So you have talked to a bankruptcy attorney and they have told you that you have to be a Chapter 13 case.  Now you may need to be a Chapter 13 case for any number of reasons, sometimes you make too much money or you have property that is at risk, or you want to pay off or discharge taxes, but the bottom line is that you are going to be filing a Chapter 13 case.  So what does that even mean?

A Chapter 13 case is a re-organizational case.  In a Chapter 13 case you are going to repay some portion of your debt to a Trustee who will than distribute that money to your creditors.  This repayment is laid out in a Chapter 13 plan.  Your Chapter 13 plan will tell the Trustee what creditors you wish to pay, how much you wish to pay them, and what your plan is for the property that you do own.  This plan will be served on the Trustee and all of your creditors.  The creditor’s and the Trustee have an opportunity to object to this plan.  If there are no objections than your plan will be confirmed, you will pay your payment to the trustee for the life of the plan, either 36 or 60 months and when you are done making payments you will receive a discharge, most of the time, and your case will close.

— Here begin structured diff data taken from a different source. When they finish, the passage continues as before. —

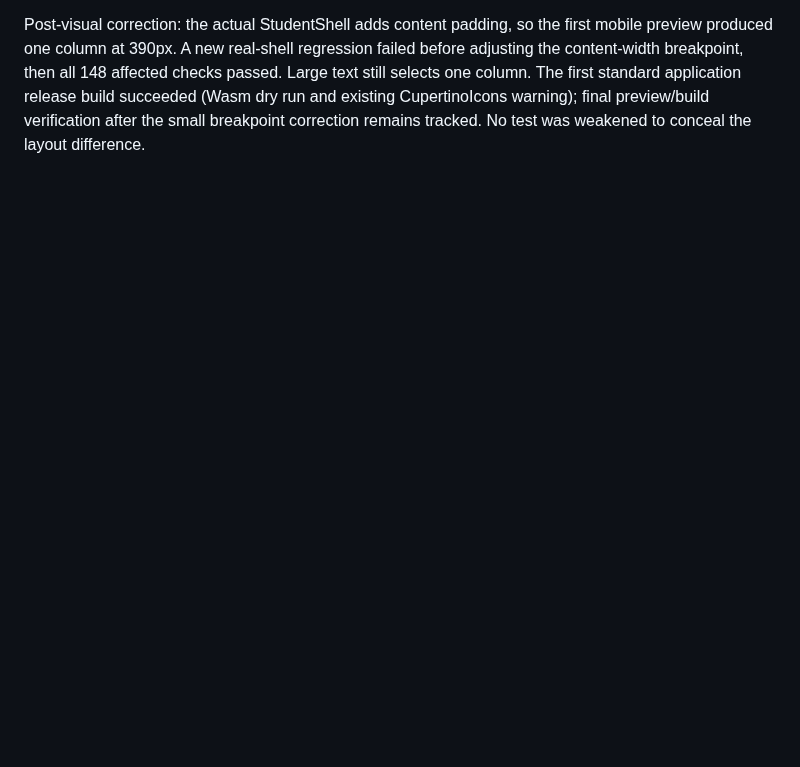
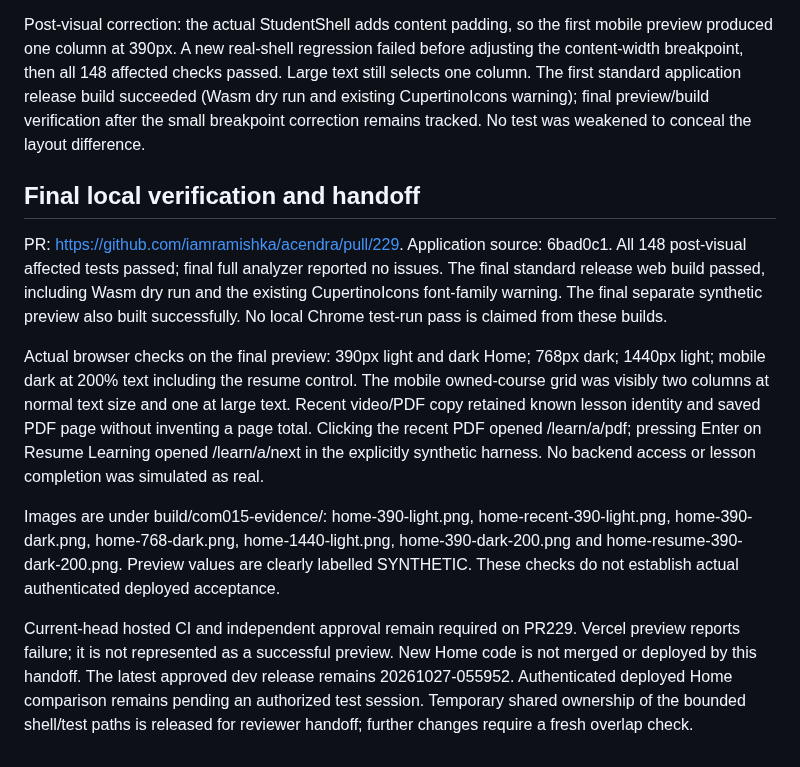
Before and after one commit to iamramishka/acendra, a Markdown page: docs/tasks/CSA-280.md, the part around the change. Rendered like a GitHub page; blank space fills up the shorter version.

Commit message:
docs(csa-280): record final Home build and browser verification

```diff
--- a/docs/tasks/CSA-280.md
+++ b/docs/tasks/CSA-280.md
@@ -46,3 +46,13 @@ The supplied IP redirects to the canonical HTTPS site, which reaches /#/login in
 - Hosted current-head CI, independent review and actual authenticated deployed acceptance remain required. Do not mark COM015 DONE from generated code or synthetic previews.
 
 Post-visual correction: the actual StudentShell adds content padding, so the first mobile preview produced one column at 390px. A new real-shell regression failed before adjusting the content-width breakpoint, then all 148 affected checks passed. Large text still selects one column. The first standard application release build succeeded (Wasm dry run and existing CupertinoIcons warning); final preview/build verification after the small breakpoint correction remains tracked. No test was weakened to conceal the layout difference.
+
+## Final local verification and handoff
+
+PR: https://github.com/iamramishka/acendra/pull/229. Application source: 6bad0c1. All 148 post-visual affected tests passed; final full analyzer reported no issues. The final standard release web build passed, including Wasm dry run and the existing CupertinoIcons font-family warning. The final separate synthetic preview also built successfully. No local Chrome test-run pass is claimed from these builds.
+
+Actual browser checks on the final preview: 390px light and dark Home; 768px dark; 1440px light; mobile dark at 200% text including the resume control. The mobile owned-course grid was visibly two columns at normal text size and one at large text. Recent video/PDF copy retained known lesson identity and saved PDF page without inventing a page total. Clicking the recent PDF opened /learn/a/pdf; pressing Enter on Resume Learning opened /learn/a/next in the explicitly synthetic harness. No backend access or lesson completion was simulated as real.
+
+Images are under build/com015-evidence/: home-390-light.png, home-recent-390-light.png, home-390-dark.png, home-768-dark.png, home-1440-light.png, home-390-dark-200.png and home-resume-390-dark-200.png. Preview values are clearly labelled SYNTHETIC. These checks do not establish actual authenticated deployed acceptance.
+
+Current-head hosted CI and independent approval remain required on PR229. Vercel preview reports failure; it is not represented as a successful preview. New Home code is not merged or deployed by this handoff. The latest approved dev release remains 20261027-055952. Authenticated deployed Home comparison remains pending an authorized test session. Temporary shared ownership of the bounded shell/test paths is released for reviewer handoff; further changes require a fresh overlap check.
```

So that is the most basic explanation of how a 13 works.  Your next question is probably, how much do I have to pay in my plan.

That Depends.  (I know, I hate lawyer answers too.)

Your payment to the Trustee will depend on the individual circumstances in your case.  If you are behind on your mortgage you can repay the past due payments through the plan and bring your mortgage current or seek a mortgage modification.  If you owe taxes, you can attempt to discharge those taxes and pay the portion that you will continue to owe through the plan.  In some cases, you just make too much money and your unsecured creditors (credit cards, personal loans) will be paid some portion of the amount you owe depending on the amount of money you make in addition to paying past due payments.  You can pay off car loans in Chapter 13 bankruptcy cases as part of your plan with lower interest rates.

Because a Chapter 13 bankruptcy case can do so much, every payment is different for every client.  It really depends on your individual needs and what you want your bankruptcy case to accomplish.  I have Chapter 13 cases where I am doing a lot and I have cases where all I am doing is paying mortgage arrears.  Make sure you discuss the goals of your case with an experienced bankruptcy attorney to make sure you maximize your Chapter 13.

More questions about filing a bankruptcy case in New Jersey, give my office a call at 732-302-9600 or fill out our online consultation form and we will call you!